RECORDS SUPPLIED section start
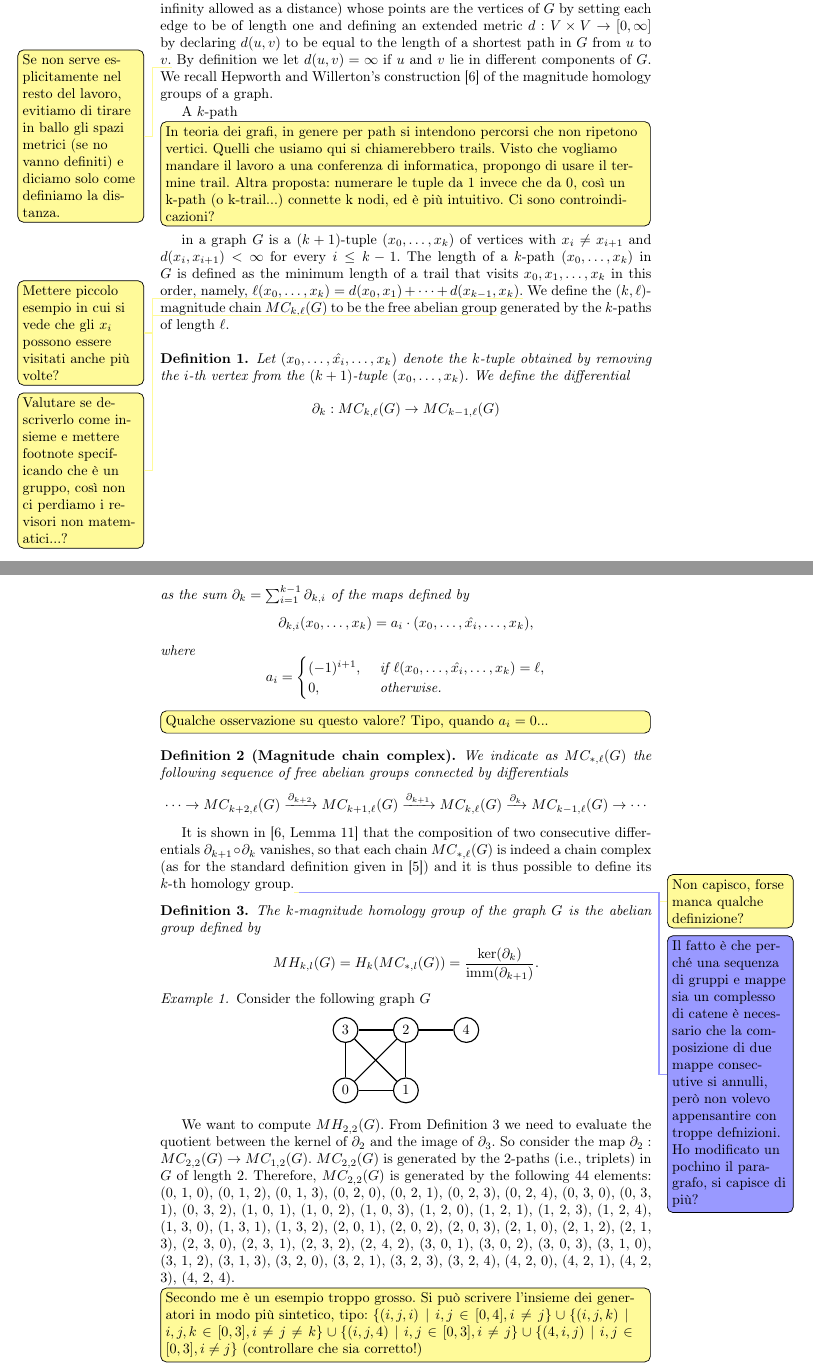
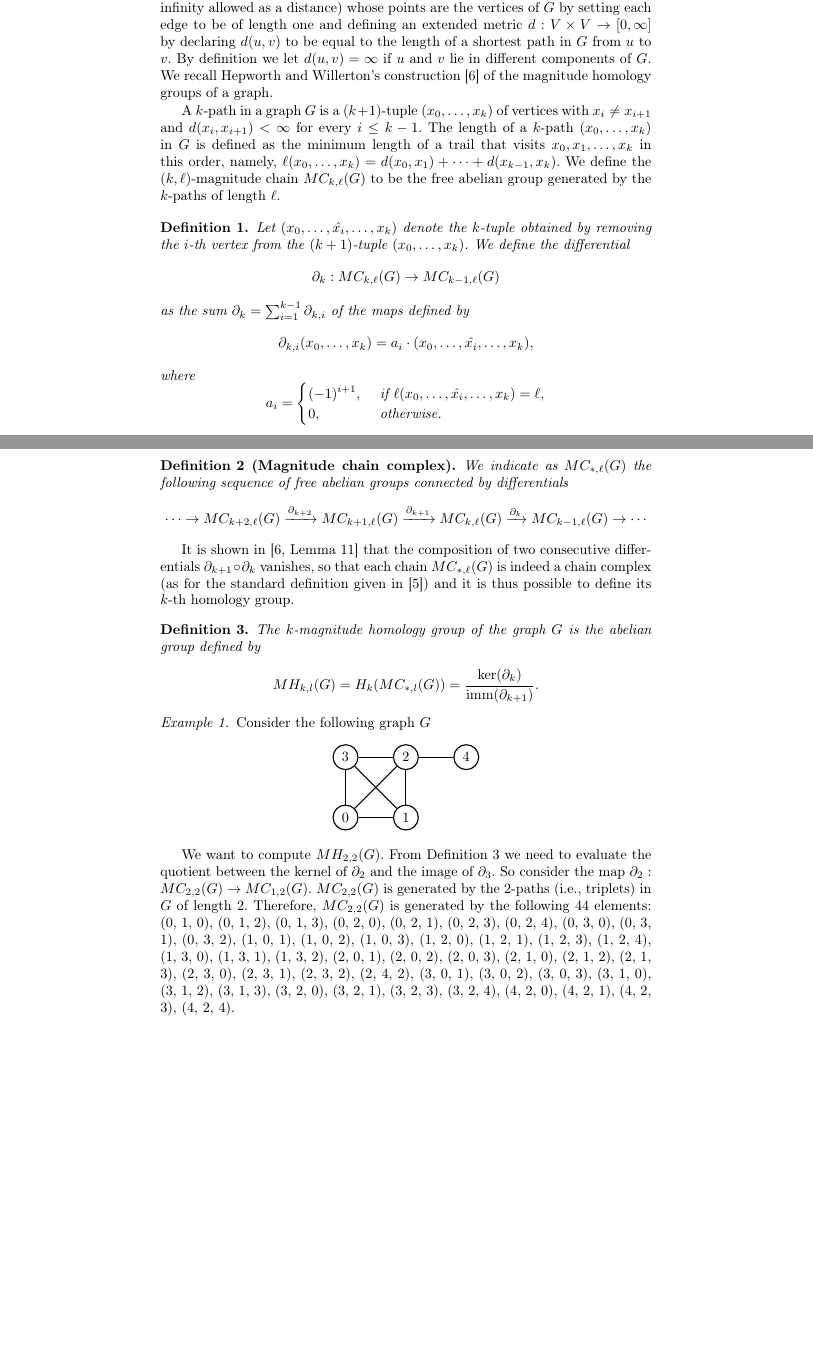
Before and after one commit to GMenara/magnitude-homology, a LaTeX thesis (paper/main_math.tex): two parts of pages 2 and 3 of 11 before the commit and two parts of pages 2 and 3 of 10 after it, joined at a grey line, cut so that both start at the same text, the shorter picture padded with empty space. Compiled offline with pdfLaTeX.

Commit message:
deleted comments
comments stay in CS version

```diff
--- a/paper/main_math.tex
+++ b/paper/main_math.tex
@@ -105,7 +105,7 @@ The paper is organized as follows,...
 
 An undirected graph is a pair $G=(V,E)$ where $V$ is a set of vertices and $E$ is a set of edges (unordered pairs of vertices). A \emph{trail} in $G$ is an ordered sequence of vertices $x_0,x_1,\ldots,x_n$ such that there is an edge $\{x_i,x_{i+1}\}$ for all $0\leq i<k$; a \emph{path} is a trail with no repeated vertices.
 For the purposes of defining magnitude homology, we assume all graphs to have no self-loops and no multiedges \cite{leinster2019magnitude}.
-We may view such a graph $G$ as an extended metric space (i.e. a metric space with infinity allowed as a distance) whose points are the vertices of $G$ by setting each edge to be of length one and defining an extended metric $d:V \times V \to [0,\infty]$ by declaring $d(u,v)$ to be equal to the length of a shortest path in $G$ from $u$ to $v$.\giuliaB{Se non serve esplicitamente nel resto del lavoro, evitiamo di tirare in ballo gli spazi metrici (se no vanno definiti) e diciamo solo come definiamo la distanza.}
+We may view such a graph $G$ as an extended metric space (i.e. a metric space with infinity allowed as a distance) whose points are the vertices of $G$ by setting each edge to be of length one and defining an extended metric $d:V \times V \to [0,\infty]$ by declaring $d(u,v)$ to be equal to the length of a shortest path in $G$ from $u$ to $v$.
 %\[
 %d(u,v)= \min \{d(u,x_1) + \sum_{i=1}^{k-1} d(x_i,x_{i+1}) + d(x_k,v) : (u,x_1), (x_i,x_{i+1}), (x_k,v) \in E \}
 %\]
@@ -113,12 +113,12 @@ By definition we let $d(u,v) = \infty$ if $u$ and $v$ lie in different component
 %
 We recall Hepworth and Willerton's construction \cite{hepworth2015categorifying} of the magnitude homology groups of a graph.
 
-A $k$-path\giuliaBinline{In teoria dei grafi, in genere per path si intendono percorsi che non ripetono vertici. Quelli che usiamo qui si chiamerebbero trails. Visto che vogliamo mandare il lavoro a una conferenza di informatica, propongo di usare il termine trail. Altra proposta: numerare le tuple da 1 invece che da 0, così un k-path (o k-trail...) connette k nodi, ed è più intuitivo. Ci sono controindicazioni?} in a graph $G$ is a $(k+1)$-tuple $(x_0,\dots,x_k)$ of vertices  with $x_i \neq x_{i+1}$ and $d(x_i,x_{i+1})<\infty$ for every $i \leq k-1$.
+A $k$-path in a graph $G$ is a $(k+1)$-tuple $(x_0,\dots,x_k)$ of vertices  with $x_i \neq x_{i+1}$ and $d(x_i,x_{i+1})<\infty$ for every $i \leq k-1$.
 The length of a $k$-path $(x_0,\dots,x_k)$ in $G$ is defined as the minimum length of a trail that visits $x_0,x_1,\ldots,x_k$ in this order, namely,
 \(
 \ell (x_0,\dots,x_k) = d(x_0,x_1)+\cdots + d(x_{k-1},x_k).
-\)\giuliaB{Mettere piccolo esempio in cui si vede che gli $x_i$ possono essere visitati anche più volte?}
-We define the $(k,\ell)$-magnitude chain $MC_{k,\ell}(G)$ to be the free abelian group\giuliaB{Valutare se descriverlo come insieme e mettere footnote specificando che è un gruppo, così non ci perdiamo i revisori non matematici...?} generated by the $k$-paths of length $\ell$.
+\)
+We define the $(k,\ell)$-magnitude chain $MC_{k,\ell}(G)$ to be the free abelian group generated by the $k$-paths of length $\ell$.
 
 \begin{definition}%[Differential]
 \label{differential}
@@ -137,7 +137,7 @@ where
 \end{cases}
 \]
 \end{definition}
-\giuliaBinline{Qualche osservazione su questo valore? Tipo, quando $a_i=0$...}
+
 \begin{definition}[Magnitude chain complex]
 We indicate as $MC_{*,\ell}(G)$ the following sequence of free abelian groups connected by differentials
 \[
@@ -145,8 +145,7 @@ We indicate as $MC_{*,\ell}(G)$ the following sequence of free abelian groups co
 \]
 \end{definition}
 
-It is shown in \cite[Lemma 11]{hepworth2015categorifying} that the composition of two consecutive differentials $\partial_{k+1} \circ \partial_k$ vanishes, so that each chain $MC_{*,\ell}(G)$ is indeed a chain complex (as for the standard definition given in \cite{hatcher2005algebraic}) and it is thus possible to define its $k$-th homology group.\giuliaB{Non capisco, forse manca qualche definizione?}
-\giuliaM{Il fatto è che perché una sequenza di gruppi e mappe sia un complesso di catene è necessario che la composizione di due mappe consecutive si annulli, però non volevo appensantire con troppe defnizioni. Ho modificato un pochino il paragrafo, si capisce di più?}
+It is shown in \cite[Lemma 11]{hepworth2015categorifying} that the composition of two consecutive differentials $\partial_{k+1} \circ \partial_k$ vanishes, so that each chain $MC_{*,\ell}(G)$ is indeed a chain complex (as for the standard definition given in \cite{hatcher2005algebraic}) and it is thus possible to define its $k$-th homology group.
 
 \begin{definition}
 \label{def_MH}
@@ -181,7 +180,7 @@ We want to compute $MH_{2,2}(G)$.
 From Definition \ref{def_MH} we need to evaluate the quotient between the kernel of $\partial_2$ and the image of $\partial_3$.
 So consider the map $\partial_2 : MC_{2,2}(G) \to MC_{1,2}(G)$.
 $MC_{2,2}(G)$ is generated by the $2$-paths (i.e., triplets) in $G$ of length $2$.
-Therefore, $MC_{2,2}(G)$ is generated by the following $44$ elements: (0, 1, 0), (0, 1, 2), (0, 1, 3), (0, 2, 0), (0, 2, 1), (0, 2, 3), (0, 2, 4), (0, 3, 0), (0, 3, 1), (0, 3, 2), (1, 0, 1), (1, 0, 2), (1, 0, 3), (1, 2, 0), (1, 2, 1), (1, 2, 3), (1, 2, 4), (1, 3, 0), (1, 3, 1), (1, 3, 2), (2, 0, 1), (2, 0, 2), (2, 0, 3), (2, 1, 0), (2, 1, 2), (2, 1, 3), (2, 3, 0), (2, 3, 1), (2, 3, 2), (2, 4, 2), (3, 0, 1), (3, 0, 2), (3, 0, 3), (3, 1, 0), (3, 1, 2), (3, 1, 3), (3, 2, 0), (3, 2, 1), (3, 2, 3), (3, 2, 4), (4, 2, 0), (4, 2, 1), (4, 2, 3), (4, 2, 4).\giuliaBinline{Secondo me è un esempio troppo grosso. Si può scrivere l'insieme dei generatori in modo più sintetico, tipo: $\{(i,j,i)\mid i,j\in[0,4],i\neq j \}\cup\{(i,j,k)\mid i,j,k\in[0,3],i\neq j\neq k\}\cup \{(i,j,4)\mid i,j\in[0,3],i\neq j\}\cup\{(4,i,j)\mid i,j\in[0,3],i\neq j\}$ (controllare che sia corretto!)}
+Therefore, $MC_{2,2}(G)$ is generated by the following $44$ elements: (0, 1, 0), (0, 1, 2), (0, 1, 3), (0, 2, 0), (0, 2, 1), (0, 2, 3), (0, 2, 4), (0, 3, 0), (0, 3, 1), (0, 3, 2), (1, 0, 1), (1, 0, 2), (1, 0, 3), (1, 2, 0), (1, 2, 1), (1, 2, 3), (1, 2, 4), (1, 3, 0), (1, 3, 1), (1, 3, 2), (2, 0, 1), (2, 0, 2), (2, 0, 3), (2, 1, 0), (2, 1, 2), (2, 1, 3), (2, 3, 0), (2, 3, 1), (2, 3, 2), (2, 4, 2), (3, 0, 1), (3, 0, 2), (3, 0, 3), (3, 1, 0), (3, 1, 2), (3, 1, 3), (3, 2, 0), (3, 2, 1), (3, 2, 3), (3, 2, 4), (4, 2, 0), (4, 2, 1), (4, 2, 3), (4, 2, 4).
 
 Similarly, $MC_{1,2}(G)$ is generated by the pairs representing $1$-paths in $G$ of length $2$: (0, 4), (1, 4), (3, 4), (4, 0), (4, 1), (4, 3).
 
```
Also changed, not shown: paper/main_math.pdf, paper/main_math.tex (1 more changed lines), 3 other files.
RECORDS SUPPLIED section end
Only a number is wanted. Count the lines of the data that contain "indicate".

EXERCISE SOLUTION:
2